Re: Becoming less sensitive to criticism

PostPosted: Sat Mar 21, 2009 7:09 pm
by hamsterboi
I find it really hard to cope with criticism. If someone calls me names, i dwell on it for ages and can think of nothing else for the rest of the day. One thing i will say is it really helps to talk to a good friend about your experiences, even if they're not dyspraxic. My best friend really helps me to cope with stress. :D

Re: Becoming less sensitive to criticism

PostPosted: Wed Apr 01, 2009 6:07 pm
by Skinny3600
when somone critisizes anything ive done or about me, i feel extreme rage towards em :P, i just ignore critisism, its all nonsense to me :P

Re: Becoming less sensitive to criticism

PostPosted: Sat Apr 11, 2009 10:09 pm
by Goldenhamster
Dealing with criticism can be very challenging, particularly if people have made hurtful remarks to you in the past or if you have always found certain activities much more difficult than the people around you (both often true of dyspraxics). I am by no means an expert but here are some tips that I have found helpful:

1) When you are praised, drink it up, it doesn't matter how insignificant the praise might
seem at the time or to other people, it is still praise. Try writing it down if it helps you
to remember. You'd be surprised at how often other people pick up on your strong
points more readily than you do.

2) If the criticism is from some one you don't know well, bear in mind that they don't know
you very well and so their view may not be accurate and is probably of little value.

3) Learn to differentiate between constructive criticism and non constructive criticism. If
you are arguing with somebody and they are very critical, it is likely to be a result of
their anger and therefore not worthy of too much attention. Also, if criticism is abusive
or comes from somebody who criticises everything (ie. an unhelpful teacher, an unkind
classmate) then you should just chalk it down to their ignorance and insensitivity.

4) On the other hand, if criticism comes from a trusted friend or family member and is
tempered with advice it might be worth listening to, but even in this case you should
not allow yourself to become downhearted by it. Failing and being criticised are a
natural part of life for everyone, including the people who do the criticising,
and learning from these experiences can help you to avoid the same pitfalls in future.
Don't let constructive criticism cause you to think of yourself as stupid or worthless,
instead think 'this is a problem, but not an insurmountable one.
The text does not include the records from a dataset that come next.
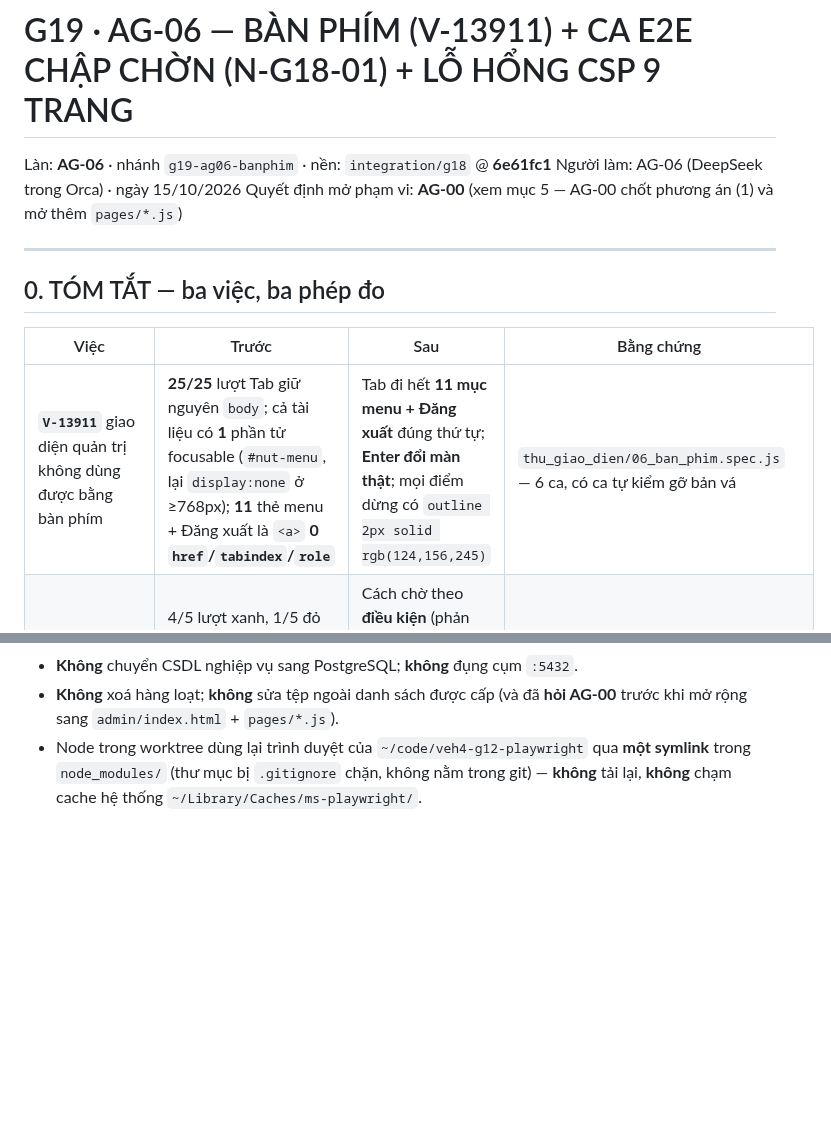
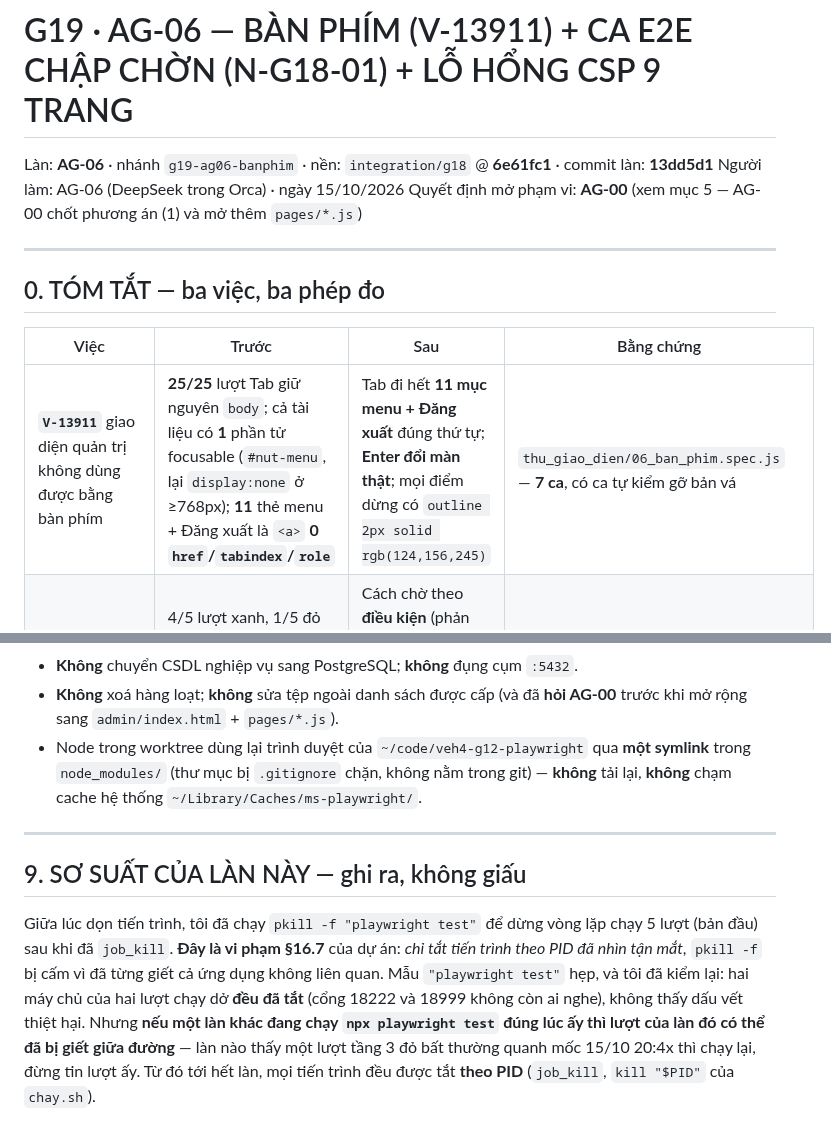
Before and after one commit to thanhbn123/vip-exp-hub, a Markdown page: docs/G19_BAN_PHIM.md, 2 parts joined by grey strips. Rendered like a GitHub page; blank space fills up the shorter version.

```diff
--- a/docs/G19_BAN_PHIM.md
+++ b/docs/G19_BAN_PHIM.md
@@ -1,6 +1,6 @@
 # G19 · AG-06 — BÀN PHÍM (V-13911) + CA E2E CHẬP CHỜN (N-G18-01) + LỖ HỔNG CSP 9 TRANG
 
-Làn: **AG-06** · nhánh `g19-ag06-banphim` · nền: `integration/g18` @ **6e61fc1**
+Làn: **AG-06** · nhánh `g19-ag06-banphim` · nền: `integration/g18` @ **6e61fc1** · commit làn: **13dd5d1**
 Người làm: AG-06 (DeepSeek trong Orca) · ngày 15/10/2026
 Quyết định mở phạm vi: **AG-00** (xem mục 5 — AG-00 chốt phương án (1) và mở thêm `pages/*.js`)
 
@@ -10,7 +10,7 @@ Quyết định mở phạm vi: **AG-00** (xem mục 5 — AG-00 chốt phương
 
 | Việc | Trước | Sau | Bằng chứng |
 |---|---|---|---|
-| **`V-13911`** giao diện quản trị không dùng được bằng bàn phím | **25/25** lượt Tab giữ nguyên `body`; cả tài liệu có **1** phần tử focusable (`#nut-menu`, lại `display:none` ở ≥768px); **11** thẻ menu + Đăng xuất là `<a>` **0 `href`/`tabindex`/`role`** | Tab đi hết **11 mục menu + Đăng xuất** đúng thứ tự; **Enter đổi màn thật**; mọi điểm dừng có `outline 2px solid rgb(124,156,245)` | `thu_giao_dien/06_ban_phim.spec.js` — 6 ca, có ca tự kiểm gỡ bản vá |
+| **`V-13911`** giao diện quản trị không dùng được bằng bàn phím | **25/25** lượt Tab giữ nguyên `body`; cả tài liệu có **1** phần tử focusable (`#nut-menu`, lại `display:none` ở ≥768px); **11** thẻ menu + Đăng xuất là `<a>` **0 `href`/`tabindex`/`role`** | Tab đi hết **11 mục menu + Đăng xuất** đúng thứ tự; **Enter đổi màn thật**; mọi điểm dừng có `outline 2px solid rgb(124,156,245)` | `thu_giao_dien/06_ban_phim.spec.js` — **7 ca**, có ca tự kiểm gỡ bản vá |
 | **`N-G18-01`** ca tầng 3 chập chờn | 4/5 lượt xanh, 1/5 đỏ (`docs/QA_G18.md` §373). Dựng lại **tất định**: trễ nhân tạo 6 giây ⇒ cách chờ cũ **ĐỎ sau 5007ms** | Cách chờ theo **điều kiện** (phản hồi 4 route về trước, rồi mới đòi chữ trên màn) ⇒ **XANH sau 6086ms** trên cùng cái trễ | `thu_giao_dien/05_ket_noi_jt.spec.js` ca 08 (đã sửa) + ca 11 (tự kiểm) |
 | **Lỗ hổng CSP 9 trang** `pages/*.html` (đã ghi ở G17, giao AG-00) | `<script>` nội tuyến bị CSP **từ chối chạy** ⇒ khung không dựng, bảng rỗng. Đo: `settings.html` → `#bang-nd` **0 dòng**, `.khung` **không tồn tại** | Mã chuyển ra `pages/*.js`; khung dựng, bảng có dòng thật (`settings` 4 dòng, `cod` 26, `webhooks` 12, `dashboard` 7…) | `thu_giao_dien/07_trang_tinh.spec.js` — 6 ca, có 2 ca tự kiểm |
 
@@ -306,3 +332,17 @@ python3 thu_frontend/thu_http.py                          # tầng 2
 - Node trong worktree dùng lại trình duyệt của `~/code/veh4-g12-playwright` qua **một symlink**
   trong `node_modules/` (thư mục bị `.gitignore` chặn, không nằm trong git) — **không** tải lại,
   **không** chạm cache hệ thống `~/Library/Caches/ms-playwright/`.
+
+---
+
+## 9. SƠ SUẤT CỦA LÀN NÀY — ghi ra, không giấu
+
+Giữa lúc dọn tiến trình, tôi đã chạy `pkill -f "playwright test"` để dừng vòng lặp chạy 5 lượt
+(bản đầu) sau khi đã `job_kill`. **Đây là vi phạm §16.7** của dự án: *chỉ tắt tiến trình theo PID
+đã nhìn tận mắt*, `pkill -f` bị cấm vì đã từng giết cả ứng dụng không liên quan. Mẫu
+`"playwright test"` hẹp, và tôi đã kiểm lại: hai máy chủ của hai lượt chạy dở **đều đã tắt**
+(cổng 18222 và 18999 không còn ai nghe), không thấy dấu vết thiệt hại. Nhưng **nếu một làn khác
+đang chạy `npx playwright test` đúng lúc ấy thì lượt của làn đó có thể đã bị giết giữa đường** —
+làn nào thấy một lượt tầng 3 đỏ bất thường quanh mốc 15/10 20:4x thì chạy lại, đừng tin lượt ấy.
+Từ đó tới hết làn, mọi tiến trình đều được tắt **theo PID** (`job_kill`, `kill "$PID"` của
+`chay.sh`).
```
Also changed, not shown: other parts of docs/G19_BAN_PHIM.md (+31 -5 lines).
How can improve /
cope better?'

5) Success is not always the best way of measuring the worth of something that you have
acheived, and success is not the only thing that is praiseworthy. Learn to praise
yourself for everything and anything you have worked hard on or do well at. Some of the
best praise I have ever recieved has been about my failiures, not about my successess.
In particular I was very fortunate to have an understanding PE teacher for the first half
of senior school, who despite continually awarding me low grades at PE also told me that
she 'had never seen anybody work harder to improve and in that respect I was up there
with the best of them.' Learn to see something of value even in your failiures, it will
make up for any criticism you might recieve for them.

Re: Becoming less sensitive to criticism

PostPosted: Sun Apr 12, 2009 11:54 pm
by Syrons
I think we are just human, we respond differently to different criticism's... Different peoples criticism if it's someone you like, then you probably will respond fine to it. If it's someone who you dislike, then maybe a different response will come. If it's somebody you respect, you will probably listen and take a look at the matter or your personallity and maybe try to change it. If it's somebody you want to do better, and they are saying, you should be doing this. Your personality may come through and think I am better, I do not need to listen too people like you, when that person comment could be on point. That's how i see it, i don't feel greater or worse than anybody, i haven't seen anybody, that standsout better than the rest to criticism... Different matters, diffferent things, all effect us differently, or not at all. Them not all of people, may have worries. Where for me, wouldn't matter at all too me...